• _Stored data_:
Content starts

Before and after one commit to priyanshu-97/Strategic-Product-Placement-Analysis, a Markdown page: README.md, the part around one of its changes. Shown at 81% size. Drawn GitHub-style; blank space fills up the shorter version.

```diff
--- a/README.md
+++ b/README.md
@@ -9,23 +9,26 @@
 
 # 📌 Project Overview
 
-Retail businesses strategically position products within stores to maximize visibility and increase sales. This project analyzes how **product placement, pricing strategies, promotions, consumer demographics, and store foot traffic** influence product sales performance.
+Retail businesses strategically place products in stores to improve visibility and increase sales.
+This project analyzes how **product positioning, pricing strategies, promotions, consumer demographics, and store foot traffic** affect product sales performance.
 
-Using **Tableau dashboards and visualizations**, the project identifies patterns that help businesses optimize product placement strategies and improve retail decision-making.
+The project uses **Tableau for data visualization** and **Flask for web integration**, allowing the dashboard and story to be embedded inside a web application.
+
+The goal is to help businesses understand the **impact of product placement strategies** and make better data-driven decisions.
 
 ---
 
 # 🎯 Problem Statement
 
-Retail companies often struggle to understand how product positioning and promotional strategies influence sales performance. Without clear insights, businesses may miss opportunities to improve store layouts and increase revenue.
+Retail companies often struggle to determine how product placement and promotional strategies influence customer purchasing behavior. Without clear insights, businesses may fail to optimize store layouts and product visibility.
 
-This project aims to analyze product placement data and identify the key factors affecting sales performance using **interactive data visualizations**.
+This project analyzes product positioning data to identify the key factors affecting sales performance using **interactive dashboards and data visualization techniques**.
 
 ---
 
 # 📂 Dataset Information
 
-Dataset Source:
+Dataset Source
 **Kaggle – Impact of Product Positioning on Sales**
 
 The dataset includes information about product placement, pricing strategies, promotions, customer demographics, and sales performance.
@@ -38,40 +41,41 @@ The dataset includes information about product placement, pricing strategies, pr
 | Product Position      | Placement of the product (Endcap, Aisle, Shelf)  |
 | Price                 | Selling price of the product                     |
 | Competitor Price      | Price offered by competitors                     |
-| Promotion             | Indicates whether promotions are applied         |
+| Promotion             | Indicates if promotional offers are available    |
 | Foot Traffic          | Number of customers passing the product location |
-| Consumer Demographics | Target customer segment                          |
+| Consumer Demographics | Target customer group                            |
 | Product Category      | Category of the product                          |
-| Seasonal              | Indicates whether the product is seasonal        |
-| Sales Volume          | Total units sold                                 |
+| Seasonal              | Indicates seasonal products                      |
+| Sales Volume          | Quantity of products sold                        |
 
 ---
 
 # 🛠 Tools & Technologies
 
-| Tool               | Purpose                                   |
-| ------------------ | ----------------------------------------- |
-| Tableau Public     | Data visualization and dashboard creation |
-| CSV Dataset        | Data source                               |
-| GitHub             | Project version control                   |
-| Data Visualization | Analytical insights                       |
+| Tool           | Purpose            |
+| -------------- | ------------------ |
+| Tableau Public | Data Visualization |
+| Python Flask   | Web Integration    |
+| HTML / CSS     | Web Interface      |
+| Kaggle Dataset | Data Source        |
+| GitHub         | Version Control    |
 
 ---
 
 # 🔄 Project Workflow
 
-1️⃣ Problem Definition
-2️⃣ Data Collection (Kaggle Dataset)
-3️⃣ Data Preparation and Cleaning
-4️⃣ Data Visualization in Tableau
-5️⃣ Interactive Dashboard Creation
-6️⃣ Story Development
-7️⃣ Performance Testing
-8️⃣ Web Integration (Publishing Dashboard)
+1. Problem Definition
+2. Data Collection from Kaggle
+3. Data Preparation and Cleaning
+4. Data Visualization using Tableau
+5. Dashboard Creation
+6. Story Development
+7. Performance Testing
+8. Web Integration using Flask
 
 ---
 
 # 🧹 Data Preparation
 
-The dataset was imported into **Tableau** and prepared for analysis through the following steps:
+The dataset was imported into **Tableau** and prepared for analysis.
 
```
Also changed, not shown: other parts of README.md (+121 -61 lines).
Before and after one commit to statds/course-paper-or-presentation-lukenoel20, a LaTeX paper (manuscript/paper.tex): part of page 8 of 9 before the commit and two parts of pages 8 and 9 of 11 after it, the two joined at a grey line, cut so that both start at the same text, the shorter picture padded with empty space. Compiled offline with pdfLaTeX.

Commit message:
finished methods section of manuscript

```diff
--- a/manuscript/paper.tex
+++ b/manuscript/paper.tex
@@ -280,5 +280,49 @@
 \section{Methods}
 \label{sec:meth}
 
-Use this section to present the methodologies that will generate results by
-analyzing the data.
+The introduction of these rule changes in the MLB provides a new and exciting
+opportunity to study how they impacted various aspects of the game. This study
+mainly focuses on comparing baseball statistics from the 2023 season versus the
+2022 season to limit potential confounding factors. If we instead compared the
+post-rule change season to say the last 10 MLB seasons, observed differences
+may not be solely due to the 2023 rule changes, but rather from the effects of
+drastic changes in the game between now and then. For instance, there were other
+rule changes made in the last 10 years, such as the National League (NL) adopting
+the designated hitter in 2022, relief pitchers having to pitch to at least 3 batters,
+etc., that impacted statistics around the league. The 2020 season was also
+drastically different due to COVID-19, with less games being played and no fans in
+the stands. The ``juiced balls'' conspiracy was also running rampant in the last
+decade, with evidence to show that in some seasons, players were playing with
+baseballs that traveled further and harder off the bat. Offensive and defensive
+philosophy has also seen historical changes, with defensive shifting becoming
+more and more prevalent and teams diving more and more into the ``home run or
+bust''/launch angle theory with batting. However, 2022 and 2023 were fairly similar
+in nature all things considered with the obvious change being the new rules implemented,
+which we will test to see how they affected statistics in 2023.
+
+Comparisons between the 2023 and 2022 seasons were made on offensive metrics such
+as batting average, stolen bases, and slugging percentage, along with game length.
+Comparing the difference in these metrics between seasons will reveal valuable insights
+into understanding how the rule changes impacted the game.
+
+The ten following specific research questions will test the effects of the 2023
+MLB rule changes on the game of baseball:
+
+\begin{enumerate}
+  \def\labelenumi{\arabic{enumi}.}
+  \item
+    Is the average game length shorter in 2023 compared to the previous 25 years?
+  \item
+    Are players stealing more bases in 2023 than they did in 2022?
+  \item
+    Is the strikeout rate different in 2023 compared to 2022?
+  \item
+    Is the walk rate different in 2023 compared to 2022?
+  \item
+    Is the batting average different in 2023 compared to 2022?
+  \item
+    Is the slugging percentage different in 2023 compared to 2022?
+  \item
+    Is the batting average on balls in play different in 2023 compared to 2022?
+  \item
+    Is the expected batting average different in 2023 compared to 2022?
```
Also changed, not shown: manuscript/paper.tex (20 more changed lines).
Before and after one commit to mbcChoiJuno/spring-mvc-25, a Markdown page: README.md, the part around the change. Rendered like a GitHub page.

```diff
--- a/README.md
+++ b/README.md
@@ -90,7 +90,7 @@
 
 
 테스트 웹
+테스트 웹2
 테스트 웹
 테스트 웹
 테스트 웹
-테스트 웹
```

Content ends

Return all lines from the entries that contain the string "average".

+as batting average, stolen bases, and slugging percentage, along with game length.
+    Is the average game length shorter in 2023 compared to the previous 25 years?
+    Is the batting average different in 2023 compared to 2022?
+    Is the batting average on balls in play different in 2023 compared to 2022?
+    Is the expected batting average different in 2023 compared to 2022?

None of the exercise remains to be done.